Flaxseed: Add ground flaxseed to breakfast cereal, yogurt, baked goods including bread and muffins or mixed dishes and casseroles. You may also drizzle flaxseed oil over quinoa or use it for salad dressing. (Your body cannot break down whole flaxseeds to access the omega-3-containing oil.)
Eggs: Some chickens are given feed that is high in omega-3s so their eggs will have more as well. When buying eggs, check the package label.
Monounsaturated fat rich foods:
Nuts: In addition to heart-healthy fats, nuts are a good source of protein, fiber and a variety of vitamins and minerals. Just keep portion control in mind. One portion of nuts is equal to 1 ounce or ⅓ cup and provides approximately 160 to 180 calories.
Olive Oil: Use olive oil in place of saturated fat, such as butter. Use it in salad dressing or to sauté vegetables, seafood, poultry and meat.
Avocado: Avocados not only contain monounsaturated fat, but they are also packed with folate, vitamins E, C and B6, potassium and fiber. Try adding avocado to salad, pizza, soup, salsa, eggs and sandwiches.
Peanut Butter: Nearly half the fat in peanut butter is monounsaturated fat. Resist the urge to pour off the heart-healthy oil that is separated out of natural peanut butter, and blend it in.

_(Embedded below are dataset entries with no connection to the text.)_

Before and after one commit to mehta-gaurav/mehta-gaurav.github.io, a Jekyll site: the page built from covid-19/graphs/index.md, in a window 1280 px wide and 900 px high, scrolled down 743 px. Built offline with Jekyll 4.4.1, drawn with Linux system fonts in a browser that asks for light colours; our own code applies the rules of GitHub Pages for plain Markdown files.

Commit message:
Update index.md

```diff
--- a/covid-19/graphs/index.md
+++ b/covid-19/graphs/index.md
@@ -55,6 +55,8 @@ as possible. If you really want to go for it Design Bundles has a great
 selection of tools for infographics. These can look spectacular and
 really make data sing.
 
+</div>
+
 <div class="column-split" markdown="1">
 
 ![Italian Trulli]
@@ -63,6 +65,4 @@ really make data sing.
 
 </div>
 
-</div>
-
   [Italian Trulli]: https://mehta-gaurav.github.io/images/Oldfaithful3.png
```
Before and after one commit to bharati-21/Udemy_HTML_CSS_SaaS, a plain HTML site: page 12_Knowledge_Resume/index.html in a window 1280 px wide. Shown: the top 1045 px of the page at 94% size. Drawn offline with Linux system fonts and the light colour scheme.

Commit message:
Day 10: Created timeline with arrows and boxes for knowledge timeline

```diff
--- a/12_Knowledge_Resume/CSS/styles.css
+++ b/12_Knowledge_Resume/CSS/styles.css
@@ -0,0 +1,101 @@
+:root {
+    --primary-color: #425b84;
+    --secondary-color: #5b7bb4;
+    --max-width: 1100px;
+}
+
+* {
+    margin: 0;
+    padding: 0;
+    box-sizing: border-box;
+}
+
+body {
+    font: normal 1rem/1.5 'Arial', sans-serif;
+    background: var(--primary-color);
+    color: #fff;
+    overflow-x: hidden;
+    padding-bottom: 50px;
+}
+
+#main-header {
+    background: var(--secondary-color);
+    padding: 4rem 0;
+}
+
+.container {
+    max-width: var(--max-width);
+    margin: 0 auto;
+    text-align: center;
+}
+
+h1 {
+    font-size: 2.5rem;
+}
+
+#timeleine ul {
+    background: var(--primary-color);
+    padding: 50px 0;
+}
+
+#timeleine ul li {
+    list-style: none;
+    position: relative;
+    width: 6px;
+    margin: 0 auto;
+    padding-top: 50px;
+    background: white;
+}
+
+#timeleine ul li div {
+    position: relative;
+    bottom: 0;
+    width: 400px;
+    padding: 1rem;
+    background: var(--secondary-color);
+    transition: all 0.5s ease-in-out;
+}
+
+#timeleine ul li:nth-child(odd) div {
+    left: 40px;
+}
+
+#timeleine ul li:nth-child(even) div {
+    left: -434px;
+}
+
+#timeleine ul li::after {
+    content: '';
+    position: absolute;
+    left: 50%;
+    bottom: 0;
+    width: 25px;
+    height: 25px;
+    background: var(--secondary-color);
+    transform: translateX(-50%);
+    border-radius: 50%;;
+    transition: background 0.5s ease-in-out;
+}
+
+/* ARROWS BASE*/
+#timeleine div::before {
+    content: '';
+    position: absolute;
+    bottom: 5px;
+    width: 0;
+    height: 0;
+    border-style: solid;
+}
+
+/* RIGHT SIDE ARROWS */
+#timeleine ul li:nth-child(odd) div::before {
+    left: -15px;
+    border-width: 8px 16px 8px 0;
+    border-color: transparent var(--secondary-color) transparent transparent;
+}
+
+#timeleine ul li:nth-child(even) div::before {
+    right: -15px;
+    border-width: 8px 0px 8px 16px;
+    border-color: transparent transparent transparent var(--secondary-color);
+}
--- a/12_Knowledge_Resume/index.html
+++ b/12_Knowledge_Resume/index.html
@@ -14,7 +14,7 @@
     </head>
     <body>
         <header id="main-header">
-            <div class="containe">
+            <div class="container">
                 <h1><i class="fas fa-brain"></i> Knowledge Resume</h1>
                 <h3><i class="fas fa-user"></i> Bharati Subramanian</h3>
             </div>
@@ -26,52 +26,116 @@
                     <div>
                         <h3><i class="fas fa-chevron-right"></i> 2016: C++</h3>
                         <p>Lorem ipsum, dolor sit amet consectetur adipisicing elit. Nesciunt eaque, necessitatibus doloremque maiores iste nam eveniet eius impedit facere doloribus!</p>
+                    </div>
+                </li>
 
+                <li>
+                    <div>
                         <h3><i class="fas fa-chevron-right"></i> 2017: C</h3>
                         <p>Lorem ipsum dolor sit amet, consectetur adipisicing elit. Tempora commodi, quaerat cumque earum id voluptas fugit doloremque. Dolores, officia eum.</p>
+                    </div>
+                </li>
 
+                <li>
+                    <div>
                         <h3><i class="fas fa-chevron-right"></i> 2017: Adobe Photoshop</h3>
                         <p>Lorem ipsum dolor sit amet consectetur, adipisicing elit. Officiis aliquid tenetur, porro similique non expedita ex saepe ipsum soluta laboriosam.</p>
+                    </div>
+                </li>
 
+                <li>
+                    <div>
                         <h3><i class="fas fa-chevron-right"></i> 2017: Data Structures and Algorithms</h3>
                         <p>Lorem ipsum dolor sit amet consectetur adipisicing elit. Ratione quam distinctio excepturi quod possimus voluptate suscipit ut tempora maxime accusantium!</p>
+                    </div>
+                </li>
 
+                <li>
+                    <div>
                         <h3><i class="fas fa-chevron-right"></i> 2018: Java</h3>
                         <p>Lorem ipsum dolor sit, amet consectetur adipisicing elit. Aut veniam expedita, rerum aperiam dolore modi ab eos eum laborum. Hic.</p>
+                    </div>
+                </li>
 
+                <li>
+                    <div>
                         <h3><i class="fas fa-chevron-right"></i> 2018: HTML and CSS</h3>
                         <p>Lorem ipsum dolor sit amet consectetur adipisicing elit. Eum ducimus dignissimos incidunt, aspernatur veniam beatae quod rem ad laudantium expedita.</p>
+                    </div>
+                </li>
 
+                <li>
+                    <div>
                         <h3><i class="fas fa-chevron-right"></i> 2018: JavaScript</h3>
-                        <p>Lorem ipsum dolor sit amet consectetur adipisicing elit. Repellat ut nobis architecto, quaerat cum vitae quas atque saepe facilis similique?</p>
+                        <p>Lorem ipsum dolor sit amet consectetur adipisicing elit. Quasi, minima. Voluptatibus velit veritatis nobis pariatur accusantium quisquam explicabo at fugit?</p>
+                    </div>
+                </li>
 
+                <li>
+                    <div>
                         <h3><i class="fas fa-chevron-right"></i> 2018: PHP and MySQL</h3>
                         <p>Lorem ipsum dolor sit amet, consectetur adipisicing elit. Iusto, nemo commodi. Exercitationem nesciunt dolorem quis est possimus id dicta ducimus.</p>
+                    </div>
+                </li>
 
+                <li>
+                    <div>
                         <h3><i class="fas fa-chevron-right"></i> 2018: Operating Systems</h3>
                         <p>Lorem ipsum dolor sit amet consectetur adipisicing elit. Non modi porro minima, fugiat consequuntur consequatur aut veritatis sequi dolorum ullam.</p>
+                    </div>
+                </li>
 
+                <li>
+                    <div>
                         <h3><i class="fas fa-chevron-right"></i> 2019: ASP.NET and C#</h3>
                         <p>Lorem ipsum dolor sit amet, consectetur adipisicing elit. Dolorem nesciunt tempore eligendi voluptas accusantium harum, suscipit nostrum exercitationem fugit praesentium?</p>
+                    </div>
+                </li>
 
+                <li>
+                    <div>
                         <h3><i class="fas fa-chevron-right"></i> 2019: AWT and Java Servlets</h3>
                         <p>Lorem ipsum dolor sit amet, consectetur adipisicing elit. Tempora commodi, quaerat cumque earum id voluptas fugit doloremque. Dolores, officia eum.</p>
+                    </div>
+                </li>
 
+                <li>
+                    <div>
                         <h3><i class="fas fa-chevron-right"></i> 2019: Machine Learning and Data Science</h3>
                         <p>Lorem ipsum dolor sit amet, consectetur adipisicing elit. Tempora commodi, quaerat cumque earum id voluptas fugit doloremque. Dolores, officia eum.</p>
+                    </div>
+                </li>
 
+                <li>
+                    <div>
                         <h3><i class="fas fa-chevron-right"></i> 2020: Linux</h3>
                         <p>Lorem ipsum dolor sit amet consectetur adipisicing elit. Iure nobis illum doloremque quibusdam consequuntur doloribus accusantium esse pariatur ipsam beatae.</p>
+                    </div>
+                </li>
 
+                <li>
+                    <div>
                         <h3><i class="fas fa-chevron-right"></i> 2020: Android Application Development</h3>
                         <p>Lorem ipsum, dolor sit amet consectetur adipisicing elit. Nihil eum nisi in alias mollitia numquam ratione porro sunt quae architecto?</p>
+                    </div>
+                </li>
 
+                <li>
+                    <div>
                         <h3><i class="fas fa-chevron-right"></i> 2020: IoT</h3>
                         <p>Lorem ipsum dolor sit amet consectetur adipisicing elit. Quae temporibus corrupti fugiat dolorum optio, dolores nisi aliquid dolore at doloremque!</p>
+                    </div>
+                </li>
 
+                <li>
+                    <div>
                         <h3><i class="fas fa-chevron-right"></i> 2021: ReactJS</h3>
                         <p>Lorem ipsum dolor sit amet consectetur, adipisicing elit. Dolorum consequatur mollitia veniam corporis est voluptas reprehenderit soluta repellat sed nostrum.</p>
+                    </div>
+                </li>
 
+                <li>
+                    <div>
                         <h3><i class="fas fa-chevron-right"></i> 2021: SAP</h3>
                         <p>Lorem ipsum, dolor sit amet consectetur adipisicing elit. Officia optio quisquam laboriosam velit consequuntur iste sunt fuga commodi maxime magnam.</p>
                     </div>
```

Look for these foods on your next grocery shopping trip and start incorporating both omega 3’s and monounsaturated fat into your daily meals as part of a balanced diet.